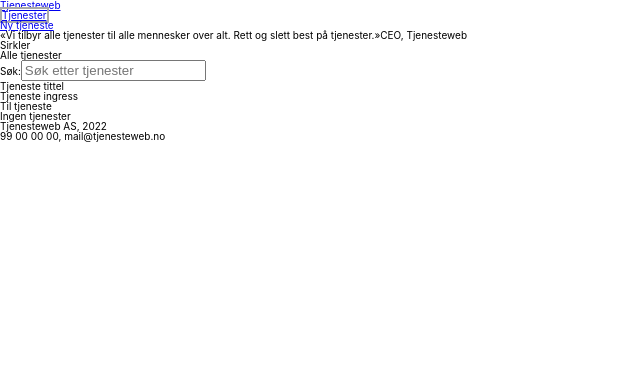
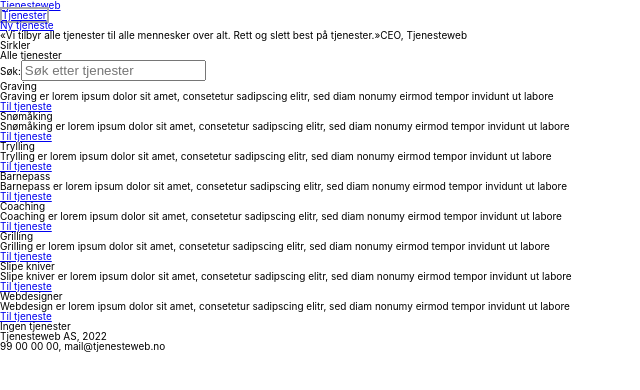
Before and after one commit to sofieH-karlsen/UIN_Exam, a JavaScript app in the folder react_oppgave_2_2/frontend/: page /tjenester in a window 1280 px wide. Shown: the top 390 px of the page, without its empty margins (0-640 px from the left). Built offline with nearby package versions, Linux system fonts and the light colour scheme.

Commit message:
Map'et tjenestene som cards

```diff
--- a/react_oppgave_2_2/frontend/src/components/Card.js
+++ b/react_oppgave_2_2/frontend/src/components/Card.js
@@ -1,12 +1,13 @@
-import { NavLink } from 'react-router-dom'
-import Title from './Title'
+// import { NavLink } from 'react-router-dom'
 
-export default function Card() {
+export default function Card({ key, title, preamble, link }) {
   return (
-    <article data-testid="service_wrapper">
-      <Title />
-      <p data-testid="services_preamble">Tjeneste ingress</p>
-      <NavLink to="en-unik-url" data-testid="services_url">Til tjeneste</NavLink>
+    <article key={key}>
+      <h3>{title}</h3>
+      <p>{preamble}</p>
+      <a href={`${link}`}>Til tjeneste</a>
+
+      {/* <NavLink path={`${link}`}>Til tjeneste</NavLink> */}
     </article>
   )
 }
--- a/react_oppgave_2_2/frontend/src/components/Services.js
+++ b/react_oppgave_2_2/frontend/src/components/Services.js
@@ -1,6 +1,7 @@
 // TODO: Denne egner seg for /tjenester og /
 
-// import { services } from '../data/services'
+import { services } from '../data/services'
+import Card from './Card'
 
 export default function Services() {
   return (
@@ -18,17 +19,15 @@ export default function Services() {
         />
       </label>
       <section data-testid="services">
-        {/* TODO: Bruk .map til å skrive ut tjenester services.map((service) => (
-            <ul>
-              <li>{service.title}</li>
-            </ul>
-          )) */}
-        {/* <Card /> */}
-        <article data-testid="service_wrapper">
-          <h3 data-testid="services_title">Tjeneste tittel</h3>
-          <p data-testid="services_preamble">Tjeneste ingress</p>
-          <a data-testid="services_url">Til tjeneste</a>
-        </article>
+        {/* TODO: Bruk .map til å skrive ut tjenester CHECK */}
+        {services.map((service) => (
+          <Card
+            key={service.key}
+            title={service.title}
+            preamble={service.preAmble}
+            link={service.slug}
+          />
+        ))}
         {/* TODO: Hvis ingen tjenester ved filtrering. Vis denne */}
         <p data-testid="empty">Ingen tjenester</p>
       </section>
```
————————
ACTIVITY:
Retype all the records exactly and keep out every picture.

ANSWER BELOW:
Before and after one commit to sofieH-karlsen/UIN_Exam, a JavaScript app in the folder react_oppgave_2_2/frontend/: page /tjenester in a window 1280 px wide. Shown: the top 390 px of the page, without its empty margins (0-640 px from the left). Built offline with nearby package versions, Linux system fonts and the light colour scheme.

Commit message:
Map'et tjenestene som cards

```diff
--- a/react_oppgave_2_2/frontend/src/components/Card.js
+++ b/react_oppgave_2_2/frontend/src/components/Card.js
@@ -1,12 +1,13 @@
-import { NavLink } from 'react-router-dom'
-import Title from './Title'
+// import { NavLink } from 'react-router-dom'
 
-export default function Card() {
+export default function Card({ key, title, preamble, link }) {
   return (
-    <article data-testid="service_wrapper">
-      <Title />
-      <p data-testid="services_preamble">Tjeneste ingress</p>
-      <NavLink to="en-unik-url" data-testid="services_url">Til tjeneste</NavLink>
+    <article key={key}>
+      <h3>{title}</h3>
+      <p>{preamble}</p>
+      <a href={`${link}`}>Til tjeneste</a>
+
+      {/* <NavLink path={`${link}`}>Til tjeneste</NavLink> */}
     </article>
   )
 }
--- a/react_oppgave_2_2/frontend/src/components/Services.js
+++ b/react_oppgave_2_2/frontend/src/components/Services.js
@@ -1,6 +1,7 @@
 // TODO: Denne egner seg for /tjenester og /
 
-// import { services } from '../data/services'
+import { services } from '../data/services'
+import Card from './Card'
 
 export default function Services() {
   return (
@@ -18,17 +19,15 @@ export default function Services() {
         />
       </label>
       <section data-testid="services">
-        {/* TODO: Bruk .map til å skrive ut tjenester services.map((service) => (
-            <ul>
-              <li>{service.title}</li>
-            </ul>
-          )) */}
-        {/* <Card /> */}
-        <article data-testid="service_wrapper">
-          <h3 data-testid="services_title">Tjeneste tittel</h3>
-          <p data-testid="services_preamble">Tjeneste ingress</p>
-          <a data-testid="services_url">Til tjeneste</a>
-        </article>
+        {/* TODO: Bruk .map til å skrive ut tjenester CHECK */}
+        {services.map((service) => (
+          <Card
+            key={service.key}
+            title={service.title}
+            preamble={service.preAmble}
+            link={service.slug}
+          />
+        ))}
         {/* TODO: Hvis ingen tjenester ved filtrering. Vis denne */}
         <p data-testid="empty">Ingen tjenester</p>
       </section>
```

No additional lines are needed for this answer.